Sarah Jane Smith stowed aboard the Third Doctor’s Tardis in The Time Warrior, went on many adventures with him, through a new regeneration into the Fourth Doctor, and finally left at the end of The Hand of Fear. She had to leave because the Doctor needed to return to Gallifrey alone. Since both the Doctor and Sarah were so stubborn, they never really said goodbye in a sincere way. Sarah left in a bit of a huff, pretending she didn’t care one way or the other. It’s only really in the un-picked-up pilot spin-off episode of ‘K-9 and Company’ that her feelings about being left behind are explored, and where K-9 Mk.III is entrusted to her care.
So they meet again thirty years later, which is apparently unusual, and we learn a little bit about how the Doctor feels about his mortal human companions. There’s a lovely (although slightly sickly) line where he says that Rose can be with him for the rest of her life, but he can never be with her for the rest of his. He must wander alone, latching on to each new person for just a short time only. Of course, the real reason is that actors come and go and new characters have to replace them, but this attempts to put a reason onto it in those cases where the companion doesn’t leave entirely by choice. It’s worth noting, however, that during the course of the Doctor’s travels, plenty of the companions have left by choice, perfectly willingly and without regret.

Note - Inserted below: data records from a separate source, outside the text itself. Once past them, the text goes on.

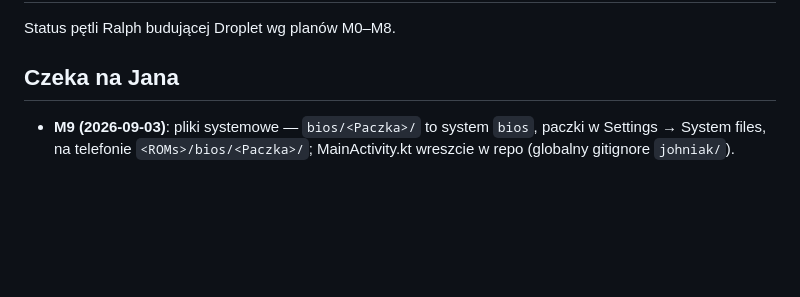
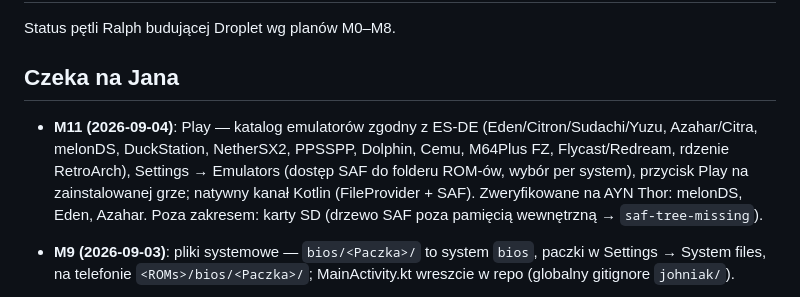
Before and after one commit to johniak/droplet, a Markdown page: RALPH-STATUS.md, the part around the change. Rendered like a GitHub page; blank space fills up the shorter version.

Commit message:
docs: RALPH-STATUS — M11
Co-Authored-By: Claude Fable 5.1 <noreply@anthropic.com>
Claude-Session: https://claude.ai/code/session_01Dj7aAe1fzHbpBTX1o5kXa5

```diff
--- a/RALPH-STATUS.md
+++ b/RALPH-STATUS.md
@@ -4,6 +4,7 @@ Status pętli Ralph budującej Droplet wg planów M0–M8.
 
 ## Czeka na Jana
 
+- **M11 (2026-09-04)**: Play — katalog emulatorów zgodny z ES-DE (Eden/Citron/Sudachi/Yuzu, Azahar/Citra, melonDS, DuckStation, NetherSX2, PPSSPP, Dolphin, Cemu, M64Plus FZ, Flycast/Redream, rdzenie RetroArch), Settings → Emulators (dostęp SAF do folderu ROM-ów, wybór per system), przycisk Play na zainstalowanej grze; natywny kanał Kotlin (FileProvider + SAF). Zweryfikowane na AYN Thor: melonDS, Eden, Azahar. Poza zakresem: karty SD (drzewo SAF poza pamięcią wewnętrzną → `saf-tree-missing`).
 - **M9 (2026-09-03)**: pliki systemowe — `bios/<Paczka>/` to system `bios`, paczki w Settings → System files, na telefonie `<ROMs>/bios/<Paczka>/`; MainActivity.kt wreszcie w repo (globalny gitignore `johniak/`).
 - **M8 na NAS-ie**: mody z podkatalogu `mods/` gry są teraz osobną rolą
   (`mod`) — pobierane razem z grą, instalujesz je ręcznie w emulatorze;
```
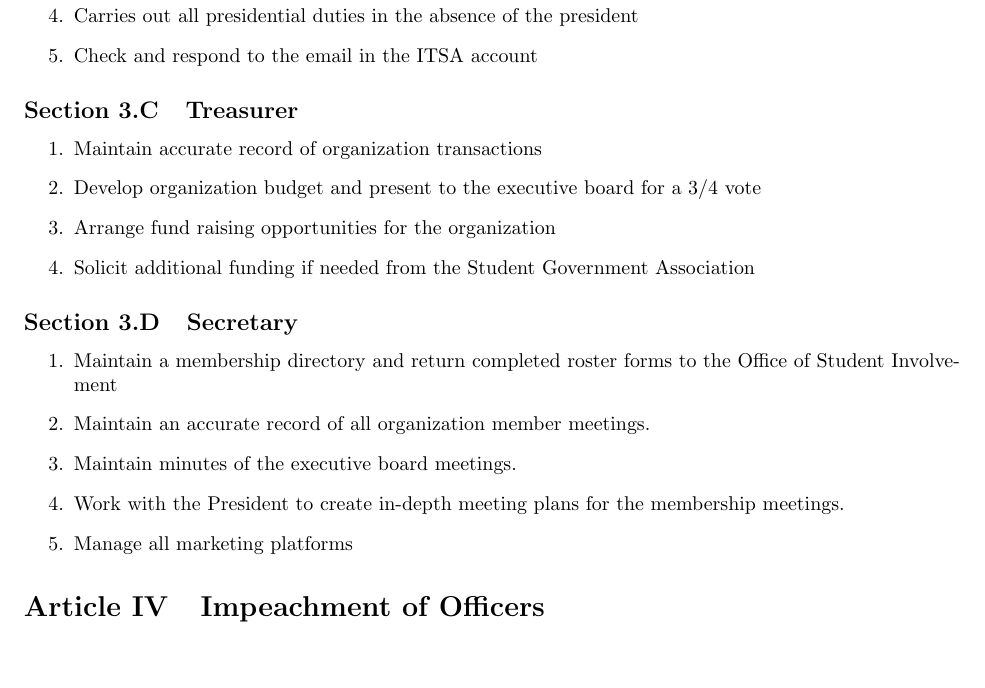
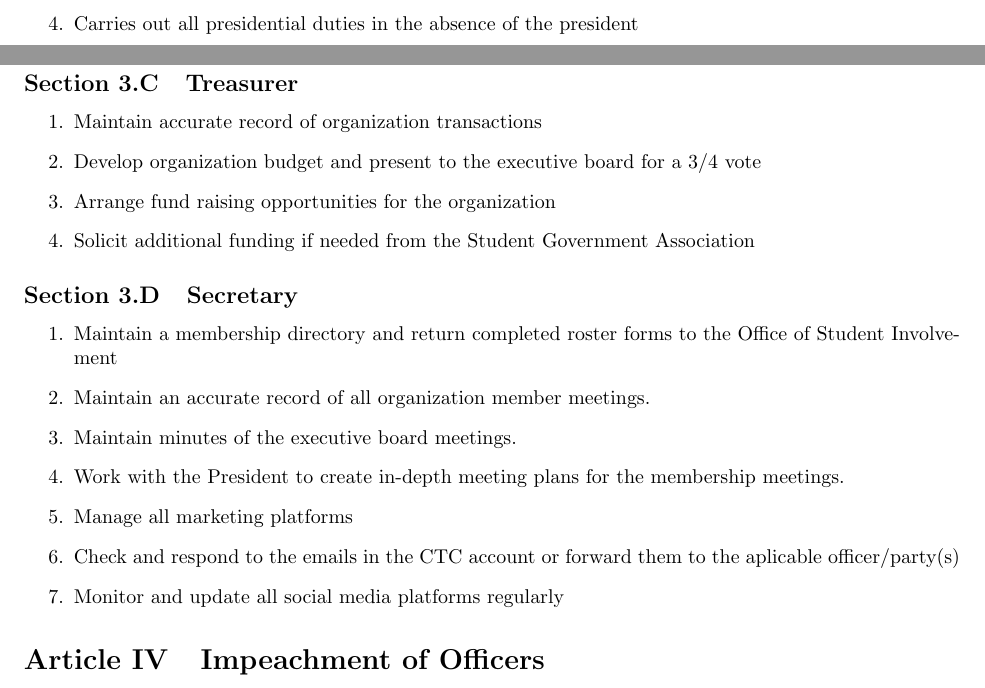
Before and after one commit to snhuctc/ClubConstitution, a LaTeX document (CTC Constitution.tex): part of page 2 of 4 before the commit and two parts of pages 1 and 2 of 4 after it, the two joined at a grey line, cut so that both start at the same text. Compiled offline with pdfLaTeX.

Commit message:
Secretary-Duty-Update

```diff
--- a/CTC Constitution.tex
+++ b/CTC Constitution.tex
@@ -80,7 +80,6 @@ The Executive Board shall appoint committees if they are needed to carry out org
 \item Schedule meetings / events with appropriate University Offices
 \item Review club technology needs and make recommendations to the executive board
 \item Carries out all presidential duties in the absence of the president
-\item Check and respond to the email in the ITSA account
 \end{enumerate}
 
 \asection{Treasurer}
@@ -98,6 +97,8 @@ The Executive Board shall appoint committees if they are needed to carry out org
 \item Maintain minutes of the executive board meetings.
 \item Work with the President to create in-depth meeting plans for the membership meetings.
 \item Manage all marketing platforms
+\item Check and respond to the emails in the CTC account or forward them to the aplicable officer/party(s)
+\item Monitor and update all social media platforms regularly
 \end{enumerate}
 
 \article{Impeachment of Officers}
```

Rose, of course, sees her “future” in Sarah Jane, and wonders if she too is just the latest in a line of disposable assistants who will be discarded for a younger model. She and Sarah also argue about who has been on the best adventures before laughing and joking about the Doctor’s habits. It’s a nice moment in an episode filled with nostalgia.
And K-9 is back! Slightly rusty and malfunctioning, but it’s the same old K-9 (with the same old voice!) as before, and it’s great fun to see him back again, making obvious comments, firing his little laser and spinning around to save the day. But, why did Sarah have him in the back of her car? She didn’t know she’d run into the Doctor and she says K-9 doesn’t work anymore, so why keep him there as opposed to somewhere more secure? I suppose you could assume she’s living out of her car now, but that’s a bit sad.
The old crew team up to investigate strange happenings at the local school. Tony Head is fantastic, as he always is, but is underused. He just needed some more delicious dialogue to chew on. The Krillitanes are generic-looking CGI bats, and some of the effects are unfortunately a bit ropey. Perhaps this was an intentional throwback to the iffy effects of the 1970s, but I doubt it. The plot with the school kids cracking codes is a perfectly serviceable little mystery, and the Doctor and Rose are immediately settled into their undercover operation without having to waste time on a build-up.
The Doctor repeats his “you only get one warning” from The Christmas Invasion to Mr Finch. That’s sort of his “thing” now; friendly and jokey on the surface but he will put a stop to you if you cross the line (ooh, scary!). But really, the school mystery and the aliens are underplayed in favour of exploring the drama of the reunion, which is absolutely the right choice. The scenes with the Doctor, Sarah Jane and Rose are really touching and explore the Doctor’s character in a way that only a long-running programme like this can do, and the Doctor and Sarah finally get the proper goodbye that they should have had thirty years earlier.